Deadstock fabric: it’s an unusual and somewhat unsettling phrase, but it’s also an important one. What is deadstock fabric, you may ask? In previous decades, those fabrics would have been unceremoniously thrown away, but today, deadstock fabric is finding a new life with companies that understand the importance of sustainability in the fashion industry.
What is deadstock fabric?
Deadstock fabrics are essentially fashion industry leftovers that would normally have been thrown away after a certain amount of time. The term itself refers to fabric that, for one reason or another, fashion companies just haven’t been able to sell. It could be that the garments or fabric had small imperfections or damages. It could be that the company that ordered it, overestimated their needs. Whatever the reason, the fabric is considered “deadstock.”
Today, some companies and designers are working to give deadstock fabrics a second chance. Christy Dawn is a sustainable fashion company that works with local Los Angeles-based artisans to create one-of-a-kind fashion from reclaimed and repurposed deadstock fabric.
What makes deadstock fabric so special?
Because deadstock fabric often comes in limited amounts, designers are sometimes only able to make one or two dresses out of a specific print or fabric. In that way, Christy Dawn explains, the company is able to offer singular, sustainable, handmade looks to its customers. Other brands that use deadstock fabric include Reformation, Re/Done, Dorsu, and Liz Alig. Some companies, like Fabscrap, actually facilitate the use of these discarded fabrics by helping small designers gain access to them.
Is deadstock fabric sustainable?
There is still some debate as to whether or not deadstock fabric is actually sustainable or just another form of greenwashing. According to Virtue + Vice, the theory is that any extra fabric not “rescued” by eco-friendly clothing brands will automatically be thrown into a landfill. However, there are some claims that clothing mills in Cambodia and Bangladesh are actually intentionally overproducing garments. Why would they do this, you might ask?
By creating “too much” fabric, these fashion companies can appeal to different markets.
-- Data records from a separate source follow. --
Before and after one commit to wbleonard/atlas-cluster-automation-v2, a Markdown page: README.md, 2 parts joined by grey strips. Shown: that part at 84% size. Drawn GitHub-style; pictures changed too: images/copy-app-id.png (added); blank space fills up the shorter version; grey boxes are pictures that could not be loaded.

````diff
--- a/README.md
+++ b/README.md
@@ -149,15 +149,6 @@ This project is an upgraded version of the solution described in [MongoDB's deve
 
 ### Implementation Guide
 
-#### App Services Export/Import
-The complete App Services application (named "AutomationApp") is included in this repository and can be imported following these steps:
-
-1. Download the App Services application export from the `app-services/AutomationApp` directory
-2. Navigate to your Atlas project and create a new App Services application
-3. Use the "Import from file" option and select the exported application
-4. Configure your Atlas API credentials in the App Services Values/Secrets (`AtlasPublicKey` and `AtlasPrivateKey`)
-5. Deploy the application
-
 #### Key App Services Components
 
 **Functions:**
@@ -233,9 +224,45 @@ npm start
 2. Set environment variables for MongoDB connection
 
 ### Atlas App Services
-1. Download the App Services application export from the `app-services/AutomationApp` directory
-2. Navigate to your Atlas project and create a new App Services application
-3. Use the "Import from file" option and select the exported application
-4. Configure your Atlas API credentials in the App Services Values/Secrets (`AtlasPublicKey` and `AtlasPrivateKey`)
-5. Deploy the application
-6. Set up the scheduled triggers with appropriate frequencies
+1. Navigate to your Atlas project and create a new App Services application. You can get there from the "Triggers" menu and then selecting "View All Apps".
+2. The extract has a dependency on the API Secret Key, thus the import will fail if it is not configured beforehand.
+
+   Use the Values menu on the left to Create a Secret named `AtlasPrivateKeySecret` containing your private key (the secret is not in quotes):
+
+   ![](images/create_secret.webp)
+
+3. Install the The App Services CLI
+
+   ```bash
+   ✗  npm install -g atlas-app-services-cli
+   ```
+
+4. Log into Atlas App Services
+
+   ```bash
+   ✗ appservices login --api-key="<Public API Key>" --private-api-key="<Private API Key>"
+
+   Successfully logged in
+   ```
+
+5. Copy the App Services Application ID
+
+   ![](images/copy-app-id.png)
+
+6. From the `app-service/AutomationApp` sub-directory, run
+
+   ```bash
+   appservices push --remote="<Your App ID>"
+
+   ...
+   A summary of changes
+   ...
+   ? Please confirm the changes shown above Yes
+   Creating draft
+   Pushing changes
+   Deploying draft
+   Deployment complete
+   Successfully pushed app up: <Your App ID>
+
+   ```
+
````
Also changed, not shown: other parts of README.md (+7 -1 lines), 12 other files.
All this “deadstock fabric” can then be sold off to eco-friendly companies that think they are doing the world a favor by saving the extra fabric. In the end, though, that overstock fabric was always meant to be used by somebody. They didn’t make too much, they made enough for the conventional fashion industry and the sustainable fashion industry.
What are some problems with deadstock fabric?
Besides the obvious problems that exist because of greenwashing, deadstock fabric does have a few more issues that might make you think twice about buying it. True deadstock fabric is usually that way because it is damaged in some way that makes the original clothing brand not want it. The patterns could be off slightly, the fabric could be flimsy, or perhaps it didn’t pass chemical or waterproof testing.
Whatever the reason might have been, there's no denying that these fabrics were rejected for some purpose. As if that weren't shady enough, most mills don’t have to disclose why the fabric ended up as deadstock prior to selling. So if the dyes on the fabric are too toxic to be worn on human skin without irritation, there’s no way of knowing until the resulting garments come to market.
Regardless of all that, the fact that so many companies are opting to use deadstock fabric is still a good sign. It means that, in some way, at least a portion of the fashion industry is becoming sensible of the environmental cost of doing business. At the same time, those companies that are utilizing the forgotten fabric in a sustainable way, are doing their part to make consumers aware of the unique options available outside of conventional fashion.